Imaad Wasif is a young man who has played with some pretty good bands, and is now the 'fourth yeah' in popular rock group Yeah Yeah Yeahs. He also played in the final incarnation of Lou Barlow's Folk Implosion, and this is important to note, because, well, you'll instantly hear a Barlow influence on Wasif's self-titled solo debut. It's a sometimes downbeat, sometimes low and sad affair, but it’s also quite a quiet, beautiful affair. Though there's nothing on Imaad Wasif that will make you want to dance around the room, that doesn't mean that his music is boring. He has a way with words and arrangements, making his sad songs even more emotionally wrenching. It doesn't hurt that he has a singing voice that's pure and beautiful; it's hard not to think of Elliott Smith, Nick Drake, and even Jeff Buckley—comparisons that might be a tad cliché for some folk-minded folk, but they're quite apt. The only drawback is that Wasif's style doesn't really change from song to song; the songs are soft and sad and mellow and hushed, and the lack of sonic variety can occasionally distract. But with beautiful songs like "Coil" and "Fade in Me" and "Static," it's really hard to complain that much about monotony.
A great debut record, this.
Listen To: "Out in the Black"
Dark yet danceable New Wave-pop is what makes Anna Oxygen's new record so wonderful. Ms. Oxygen sings with a husky voice reminiscent of Alison Moyet, and the music is moody, atmospheric, slightly ominous pop that's surprisingly quite catchy, and her style is quite similar to the German pop band Gina X Performance, with a hint of Yaz and early period Depeche Mode. If her intention is to make your feet move, then she's accomplished her mission quite well.

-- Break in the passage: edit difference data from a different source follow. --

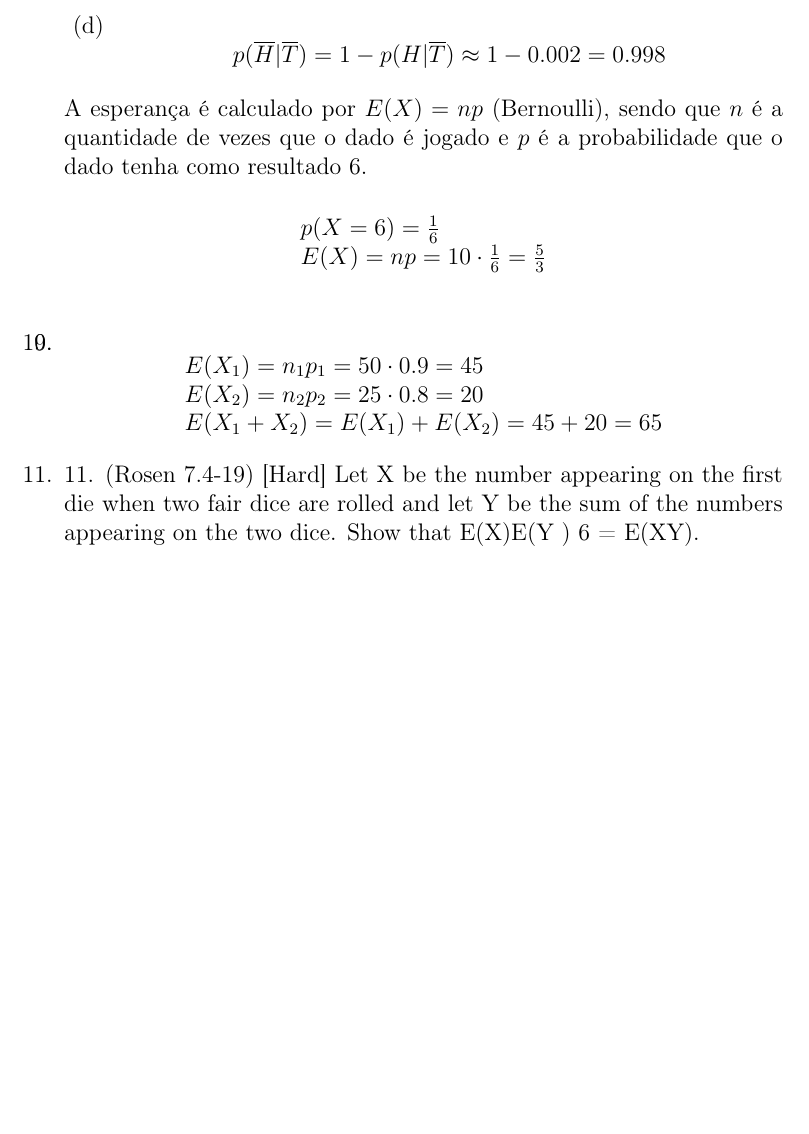
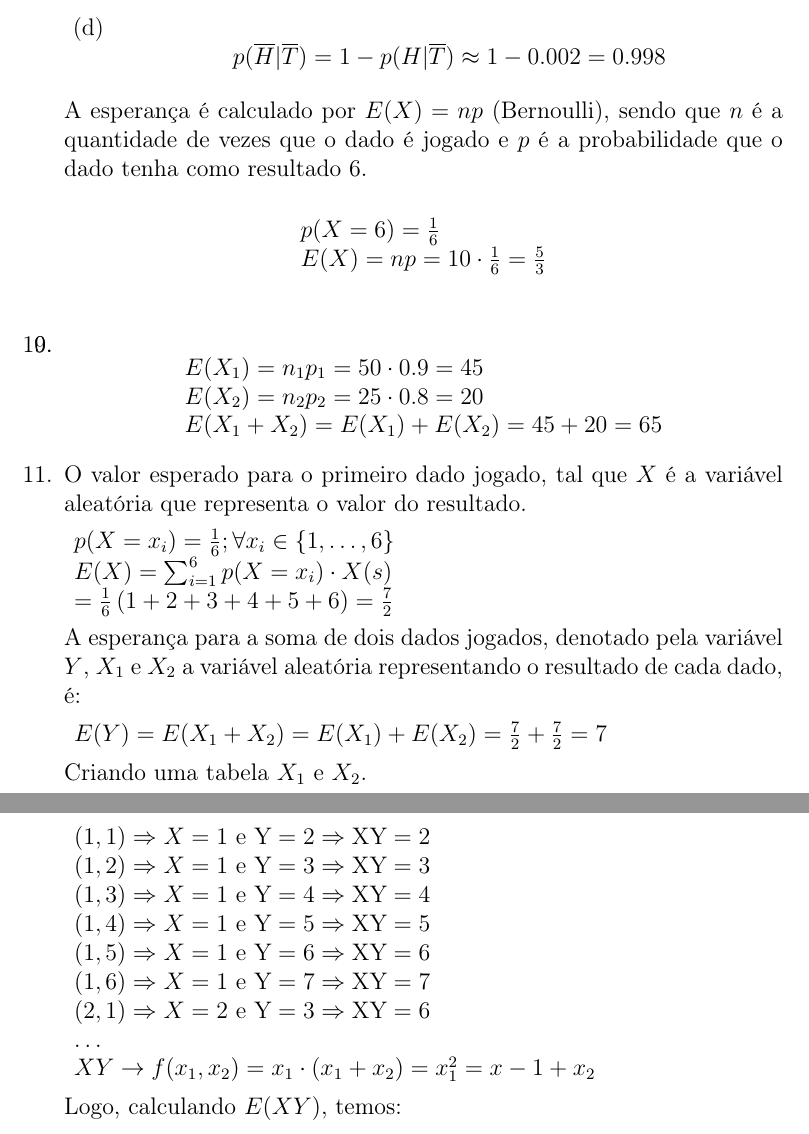
Before and after one commit to ignitz/2017_2_toi, a LaTeX document (listas/01B.tex/index.tex, which reads listas/01B.tex/11/index.tex): part of page 6 of 6 before the commit and two parts of pages 6 and 7 of 9 after it, the two joined at a grey line, cut so that both start at the same text, the shorter picture padded with empty space. Compiled offline with pdfLaTeX.

Commit message:
01B done

```diff
--- a/listas/01B.tex/11/index.tex
+++ b/listas/01B.tex/11/index.tex
@@ -1,3 +1,30 @@
 \item
-11. (Rosen 7.4-19) [Hard] Let X be the number appearing on the first die when two fair dice are rolled
-and let Y be the sum of the numbers appearing on the two dice. Show that E(X)E(Y ) 6 = E(XY).
+O valor esperado para o primeiro dado jogado, tal que $X$ é a variável aleatória que representa o valor do resultado.
+
+$\begin{array}{l}
+p({X=x_i}) = \frac{1}{6}; \forall x_i \in \{1, \dots, 6 \}\\
+E(X) = \sum\nolimits_{i = 1}^6 {p({X=x_i}) \cdot X(s)} \\
+= \frac{1}{6}\left( 1+2+3+4+5+6 \right) = \frac{7}{2}
+\end{array}$
+
+A esperança para a soma de dois dados jogados, denotado pela variável $Y$, $X_1$ e $X_2$ a variável aleatória representando o resultado de cada dado, é:
+
+$\begin{array}{l}
+E(Y) = E(X_1 + X_2) = E(X_1) + E(X_2) = \frac{7}{2} + \frac{7}{2} = 7
+\end{array}$
+
+Criando uma tabela $X_1$ e $X_2$.
+
+$\begin{array}{l}
+(1, 1) \Rightarrow X = 1 \rm{\ e\ } Y = 2 \Rightarrow XY = 2\\
+(1, 2) \Rightarrow X = 1 \rm{\ e\ } Y = 3 \Rightarrow XY = 3\\
+(1, 3) \Rightarrow X = 1 \rm{\ e\ } Y = 4 \Rightarrow XY = 4\\
+(1, 4) \Rightarrow X = 1 \rm{\ e\ } Y = 5 \Rightarrow XY = 5\\
+(1, 5) \Rightarrow X = 1 \rm{\ e\ } Y = 6 \Rightarrow XY = 6\\
+(1, 6) \Rightarrow X = 1 \rm{\ e\ } Y = 7 \Rightarrow XY = 7\\
+(2, 1) \Rightarrow X = 2 \rm{\ e\ } Y = 3 \Rightarrow XY = 6\\
+\dots \\
+XY \rightarrow f(x_1, x_2) = x_1 \cdot (x_1+x_2) = x_1^2 = x-1+x_2
+\end{array}$
+
+Logo, calculando $E(XY)$, temos:
```
Also changed, not shown: listas/01B.tex/12/index.tex (+5 -0 lines), listas/01B.pdf (added), listas/01B.tex/11/index.tex (43 more changed lines).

Songs like "Psychic Rainbow" and "Fairy Quest" are full of groove—a groove that's somewhat haunting, thanks to Oxygen's somewhat operatic-style of singing. "This Is an Exercise" is a rather sexy, vocoder-laden song that's…an exercise number! Yeah, it could fit into any workout room's soundtrack, and no one would be the wiser. This Is An Exercise is a cool, hip treat, and a welcomed label debut. Look forward to hearing more from this really cool woman…
Listen To: "Psychic Rainbow"

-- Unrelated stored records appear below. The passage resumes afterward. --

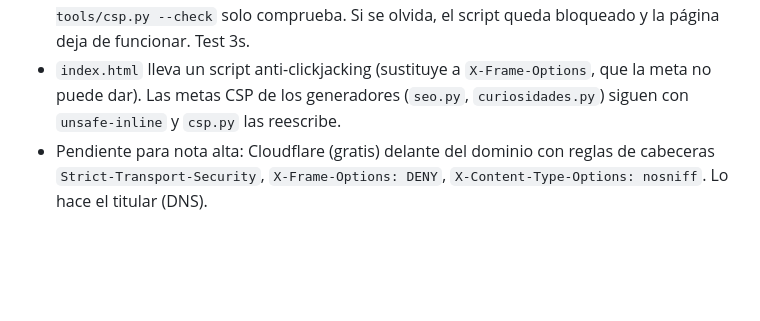
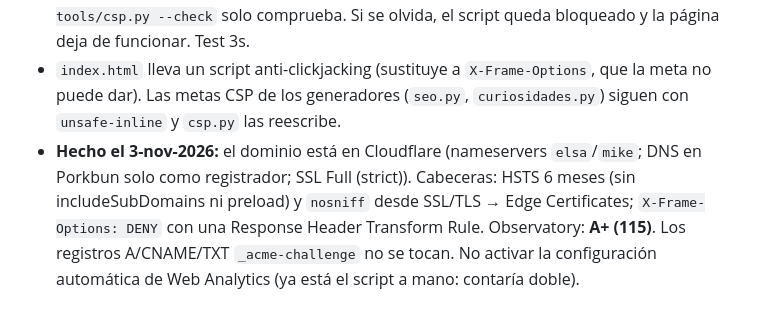
Before and after one commit to CiberYFG/tikitexto, a Markdown page: CLAUDE.md, the part around the change. GitHub-like rendering; blank space fills up the shorter version.

Commit message:
CLAUDE.md: Cloudflare delante del dominio, Observatory A+
Co-Authored-By: Claude Sonnet 5.5 <noreply@anthropic.com>
Claude-Session: https://claude.ai/code/session_01J7kLxMWuwM8WanSUf83LAi

```diff
--- a/CLAUDE.md
+++ b/CLAUDE.md
@@ -118,4 +118,4 @@ Tests: `BASE_URL=http://localhost:8000/ SKIP_RANKING=1 python tests/check_site.p
 - Observatory de Mozilla daba D (35): falta de cabeceras HTTP (HSTS, X-Frame-Options, X-Content-Type-Options: imposibles en GitHub Pages sin Cloudflare delante) y CSP con `unsafe-inline`. Lo de la CSP se arregló: **ningún script lleva `unsafe-inline`; cada script en línea se autoriza con su huella sha256** en la meta CSP.
 - **Tras tocar cualquier `<script>` en línea de cualquier página (o regenerar páginas), ejecutar `python3 tools/csp.py`** (último paso del orden: … → `seo.py` → `csp.py`). `python3 tools/csp.py --check` solo comprueba. Si se olvida, el script queda bloqueado y la página deja de funcionar. Test 3s.
 - `index.html` lleva un script anti-clickjacking (sustituye a `X-Frame-Options`, que la meta no puede dar). Las metas CSP de los generadores (`seo.py`, `curiosidades.py`) siguen con `unsafe-inline` y `csp.py` las reescribe.
-- Pendiente para nota alta: Cloudflare (gratis) delante del dominio con reglas de cabeceras `Strict-Transport-Security`, `X-Frame-Options: DENY`, `X-Content-Type-Options: nosniff`. Lo hace el titular (DNS).
+- **Hecho el 3-nov-2026:** el dominio está en Cloudflare (nameservers `elsa`/`mike`; DNS en Porkbun solo como registrador; SSL Full (strict)). Cabeceras: HSTS 6 meses (sin includeSubDomains ni preload) y `nosniff` desde SSL/TLS → Edge Certificates; `X-Frame-Options: DENY` con una Response Header Transform Rule. Observatory: **A+ (115)**. Los registros A/CNAME/TXT `_acme-challenge` no se tocan. No activar la configuración automática de Web Analytics (ya está el script a mano: contaría doble).
```
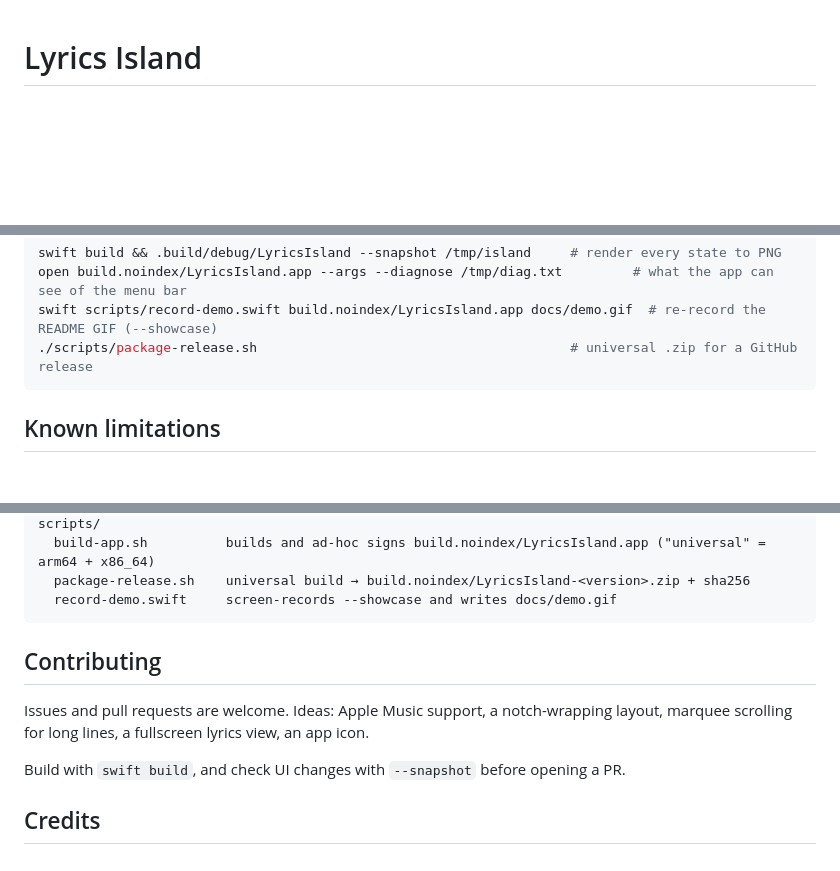
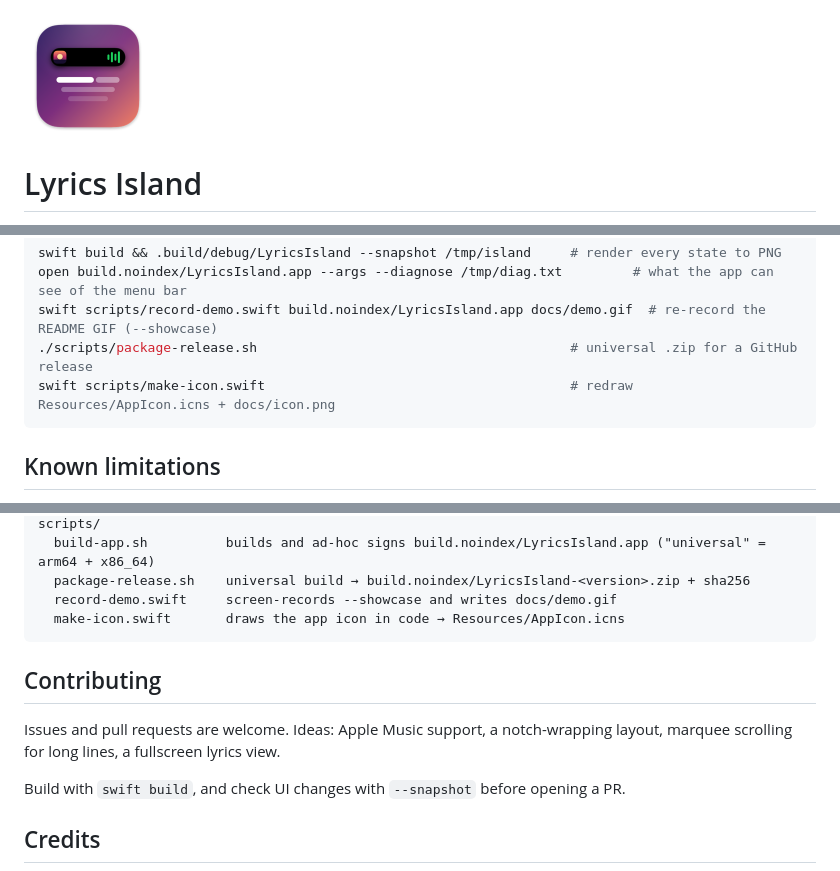
Before and after one commit to apin24/lyrics-island, a Markdown page: README.md, 3 parts joined by grey strips. Drawn GitHub-style; pictures changed too: docs/icon.png (added); blank space fills up the shorter version.

````diff
--- a/README.md
+++ b/README.md
@@ -1,3 +1,5 @@
+<img src="docs/icon.png" width="128" alt="Lyrics Island app icon">
+
 # Lyrics Island
 
 **Synced Spotify lyrics in a Dynamic Island–style pill at the top of your Mac's screen.**
@@ -137,6 +139,7 @@ swift build && .build/debug/LyricsIsland --snapshot /tmp/island     # render eve
 open build.noindex/LyricsIsland.app --args --diagnose /tmp/diag.txt         # what the app can see of the menu bar
 swift scripts/record-demo.swift build.noindex/LyricsIsland.app docs/demo.gif  # re-record the README GIF (--showcase)
 ./scripts/package-release.sh                                        # universal .zip for a GitHub release
+swift scripts/make-icon.swift                                       # redraw Resources/AppIcon.icns + docs/icon.png
 ```
 
 ## Known limitations
@@ -167,11 +170,12 @@ scripts/
   build-app.sh          builds and ad-hoc signs build.noindex/LyricsIsland.app ("universal" = arm64 + x86_64)
   package-release.sh    universal build → build.noindex/LyricsIsland-<version>.zip + sha256
   record-demo.swift     screen-records --showcase and writes docs/demo.gif
+  make-icon.swift       draws the app icon in code → Resources/AppIcon.icns
 ```
 
 ## Contributing
 
-Issues and pull requests are welcome. Ideas: Apple Music support, a notch-wrapping layout, marquee scrolling for long lines, a fullscreen lyrics view, an app icon.
+Issues and pull requests are welcome. Ideas: Apple Music support, a notch-wrapping layout, marquee scrolling for long lines, a fullscreen lyrics view.
 
 Build with `swift build`, and check UI changes with `--snapshot` before opening a PR.
 
````
Also changed, not shown: 4 other files.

A bit more complex is They Shoot Horses, Don't They?. This Vancouver-based collective suffers to some extent from obvious comparisons to the Danielson Famile. Sure, the sounds are similar--and that's certainly the description I heard in regards to them. But much like the "oh, Unwound is just ripping off Sonic Youth" debate from the 1990s, once you get past the obvious similarities to The Danielson Famile, you'll discover a pretty good, pretty fun record . Their debut for Kill Rock Stars, Boo Hoo Hoo Boo, is quirky, damaged art-rock fun, made with wonderfully offbeat singing voices, angular melodies, and a trumpet. Not at the same time, though. Though not every song is a winner--occasionally it seems like some songs are mere tangents of other tracks on the record--songs like "Hiccups," "Seeds," "Three," and "Big Dot" are quite charming, as the band goes off into various different tangents, reminiscent of label mates Need New Body and Deerhoof, though they don't sound a thing like them. Still, Boo Hoo Hoo Boo is a charming little record.
Listen To: "Hiccup"

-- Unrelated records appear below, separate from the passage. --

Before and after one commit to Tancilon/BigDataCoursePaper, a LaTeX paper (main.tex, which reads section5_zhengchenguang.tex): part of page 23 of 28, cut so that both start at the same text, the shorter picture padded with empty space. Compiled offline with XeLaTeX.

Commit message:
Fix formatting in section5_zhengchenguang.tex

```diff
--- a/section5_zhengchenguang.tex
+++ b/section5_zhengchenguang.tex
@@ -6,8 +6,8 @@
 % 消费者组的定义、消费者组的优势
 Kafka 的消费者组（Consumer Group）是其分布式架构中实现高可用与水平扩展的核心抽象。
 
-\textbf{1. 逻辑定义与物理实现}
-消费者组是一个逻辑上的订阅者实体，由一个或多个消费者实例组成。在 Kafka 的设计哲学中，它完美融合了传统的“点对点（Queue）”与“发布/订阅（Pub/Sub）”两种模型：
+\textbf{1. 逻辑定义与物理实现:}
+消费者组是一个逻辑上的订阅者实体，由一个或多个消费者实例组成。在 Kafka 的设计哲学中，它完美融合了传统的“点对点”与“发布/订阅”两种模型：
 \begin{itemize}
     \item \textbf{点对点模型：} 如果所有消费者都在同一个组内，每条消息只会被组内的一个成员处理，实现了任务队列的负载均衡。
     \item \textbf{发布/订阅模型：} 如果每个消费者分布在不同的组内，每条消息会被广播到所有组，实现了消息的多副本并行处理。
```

Kill Rock Stars' newest signing is The Everyothers, and guess what? These guys rock. Their latest offering, Pink Sticky Lies, is a concise collection of five powerful, slick, radio-friendly glam-rock. Don't let the 'glam' tag fool you; The Everyothers aren’t mere imitators. No, they've got a definite sweet tooth for rock music; lead singer Owen McCarthy sings with that cocky, confident swagger that could be found in abundance in the music of Marc Bolan, Bryan Ferry, and David Bowie. These five songs could (and should) be rock radio staples, especially the excellent "Too Far," "A New Inebriation," and "Dive with You." The band's press treats the band like they're the saviors of rock and roll that rock and roll has been waiting for. Guess what? That's not just PR braggadocio. You were warned.
Listen To: "Dive with You"